argument

You might argue that insiders are dangerous. They’re dangerous because they’re authorized to do things, and so monitoring throws up a great many false positives, and raises privacy concerns. (As if anyone cared about those.) And everyone in information security loves to point to insiders as the ultimate threat. I’m tempted to claim this as…

Read More Referencing Insiders is a Best Practice

Richard Bejtlich has a post responding to an InformationWeek article written by Michael Healey, ostensibly about end user security.  Richard  upbraids Michael for writing the following: Too many IT teams think of security as their trump card to stop any discussion of emerging tech deemed too risky… Are we really less secure than we were…

Read More Michael Healey: Pay Attention (Piling On)

Over in the Securosis blog, Rich Mogull wrote a post “There is No Market for Security Innovation.” Rich is right that there’s currently no market, but that doesn’t mean there’s no demand. I think there are a couple of inhibitors to the market, but the key one is that transaction costs are kept high by…

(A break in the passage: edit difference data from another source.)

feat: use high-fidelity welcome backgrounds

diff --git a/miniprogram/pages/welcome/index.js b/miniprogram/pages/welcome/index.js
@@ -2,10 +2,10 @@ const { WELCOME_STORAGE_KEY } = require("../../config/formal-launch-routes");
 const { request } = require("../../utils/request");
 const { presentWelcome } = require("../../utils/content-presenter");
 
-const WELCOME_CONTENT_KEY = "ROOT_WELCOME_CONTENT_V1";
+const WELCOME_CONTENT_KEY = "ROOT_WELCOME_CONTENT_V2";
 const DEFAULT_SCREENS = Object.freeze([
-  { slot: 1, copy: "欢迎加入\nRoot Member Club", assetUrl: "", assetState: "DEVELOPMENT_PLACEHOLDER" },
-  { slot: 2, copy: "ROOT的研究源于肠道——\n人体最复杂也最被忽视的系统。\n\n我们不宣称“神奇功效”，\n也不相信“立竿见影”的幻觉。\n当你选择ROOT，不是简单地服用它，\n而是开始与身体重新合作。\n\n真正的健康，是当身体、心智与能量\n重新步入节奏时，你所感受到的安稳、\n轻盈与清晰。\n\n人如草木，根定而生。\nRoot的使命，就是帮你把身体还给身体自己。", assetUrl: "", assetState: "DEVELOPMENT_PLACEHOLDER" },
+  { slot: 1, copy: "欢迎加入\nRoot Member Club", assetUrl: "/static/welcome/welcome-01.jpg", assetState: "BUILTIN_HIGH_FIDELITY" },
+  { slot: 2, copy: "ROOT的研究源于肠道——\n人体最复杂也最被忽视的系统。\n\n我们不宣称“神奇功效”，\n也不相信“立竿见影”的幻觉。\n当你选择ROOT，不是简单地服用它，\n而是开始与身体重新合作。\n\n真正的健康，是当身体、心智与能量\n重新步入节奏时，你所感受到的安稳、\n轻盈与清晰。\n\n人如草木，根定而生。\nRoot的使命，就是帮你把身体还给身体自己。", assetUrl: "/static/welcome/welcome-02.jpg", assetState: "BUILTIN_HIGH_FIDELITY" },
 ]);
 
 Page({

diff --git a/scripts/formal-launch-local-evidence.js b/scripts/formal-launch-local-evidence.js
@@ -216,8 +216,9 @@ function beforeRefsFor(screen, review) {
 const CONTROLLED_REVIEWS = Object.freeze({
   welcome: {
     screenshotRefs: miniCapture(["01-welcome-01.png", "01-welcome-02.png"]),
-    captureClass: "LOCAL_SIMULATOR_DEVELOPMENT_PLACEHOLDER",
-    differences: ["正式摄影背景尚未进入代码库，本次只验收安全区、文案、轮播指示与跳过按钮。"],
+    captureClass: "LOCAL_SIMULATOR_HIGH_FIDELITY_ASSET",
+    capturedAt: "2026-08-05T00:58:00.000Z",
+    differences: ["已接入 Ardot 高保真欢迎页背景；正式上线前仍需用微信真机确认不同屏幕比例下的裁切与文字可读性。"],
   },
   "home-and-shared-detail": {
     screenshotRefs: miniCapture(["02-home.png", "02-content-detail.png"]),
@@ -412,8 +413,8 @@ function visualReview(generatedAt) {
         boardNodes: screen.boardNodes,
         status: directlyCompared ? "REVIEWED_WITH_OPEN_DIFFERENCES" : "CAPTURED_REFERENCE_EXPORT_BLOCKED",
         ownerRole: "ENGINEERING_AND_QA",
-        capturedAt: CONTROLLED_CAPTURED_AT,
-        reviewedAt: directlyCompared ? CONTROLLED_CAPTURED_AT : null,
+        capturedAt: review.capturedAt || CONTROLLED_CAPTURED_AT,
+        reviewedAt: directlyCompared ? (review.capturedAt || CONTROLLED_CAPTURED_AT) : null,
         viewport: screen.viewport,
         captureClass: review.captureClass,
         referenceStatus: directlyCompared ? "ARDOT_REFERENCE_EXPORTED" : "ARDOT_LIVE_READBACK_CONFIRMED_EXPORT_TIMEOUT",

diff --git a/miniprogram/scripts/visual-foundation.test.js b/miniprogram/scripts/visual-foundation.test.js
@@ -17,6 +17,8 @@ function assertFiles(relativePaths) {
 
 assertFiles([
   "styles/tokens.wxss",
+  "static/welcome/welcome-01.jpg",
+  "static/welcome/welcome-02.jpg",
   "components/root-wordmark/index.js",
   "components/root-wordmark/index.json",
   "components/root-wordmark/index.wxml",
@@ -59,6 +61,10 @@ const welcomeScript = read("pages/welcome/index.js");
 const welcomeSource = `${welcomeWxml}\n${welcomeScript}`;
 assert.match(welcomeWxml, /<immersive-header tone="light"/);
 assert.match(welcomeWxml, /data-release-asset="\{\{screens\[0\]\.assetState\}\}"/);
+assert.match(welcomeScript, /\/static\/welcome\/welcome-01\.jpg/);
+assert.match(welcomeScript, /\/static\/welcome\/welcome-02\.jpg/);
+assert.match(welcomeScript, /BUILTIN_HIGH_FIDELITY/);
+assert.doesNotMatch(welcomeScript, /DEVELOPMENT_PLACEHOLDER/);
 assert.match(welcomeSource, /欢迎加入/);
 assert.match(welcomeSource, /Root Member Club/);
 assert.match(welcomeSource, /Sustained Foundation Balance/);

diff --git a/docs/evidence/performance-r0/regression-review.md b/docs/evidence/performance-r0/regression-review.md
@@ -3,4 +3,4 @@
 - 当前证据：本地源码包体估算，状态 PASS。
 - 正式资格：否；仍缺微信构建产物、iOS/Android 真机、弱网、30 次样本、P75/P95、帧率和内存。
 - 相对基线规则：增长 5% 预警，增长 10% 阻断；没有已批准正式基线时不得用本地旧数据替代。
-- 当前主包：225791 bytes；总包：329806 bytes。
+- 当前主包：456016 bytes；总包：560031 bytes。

Read More Counterpoint: There is demand for security innovation

Some time back, a friend of mine said “Alex, I like the concept of Risk Management, but it’s a little like the United Nations – Good in concept, horrible in execution”. Recently, a couple of folks have been talking about how security should just be a “diligence” function, that is, we should just prove that…

Read More Why I'm Skeptical of "Due Diligence" Based Security

Previously, Russell wrote “Everybody complains about lack of information security research, but nobody does anything about it.” In that post, he argues for a model where Ideally, this program should be “idea capitalists”, knowing some people and ideas won’t payoff but others will be huge winners. One thing for sure — we shouldn’t focus this…

Read More Everybody Should Be Doing Something about InfoSec Research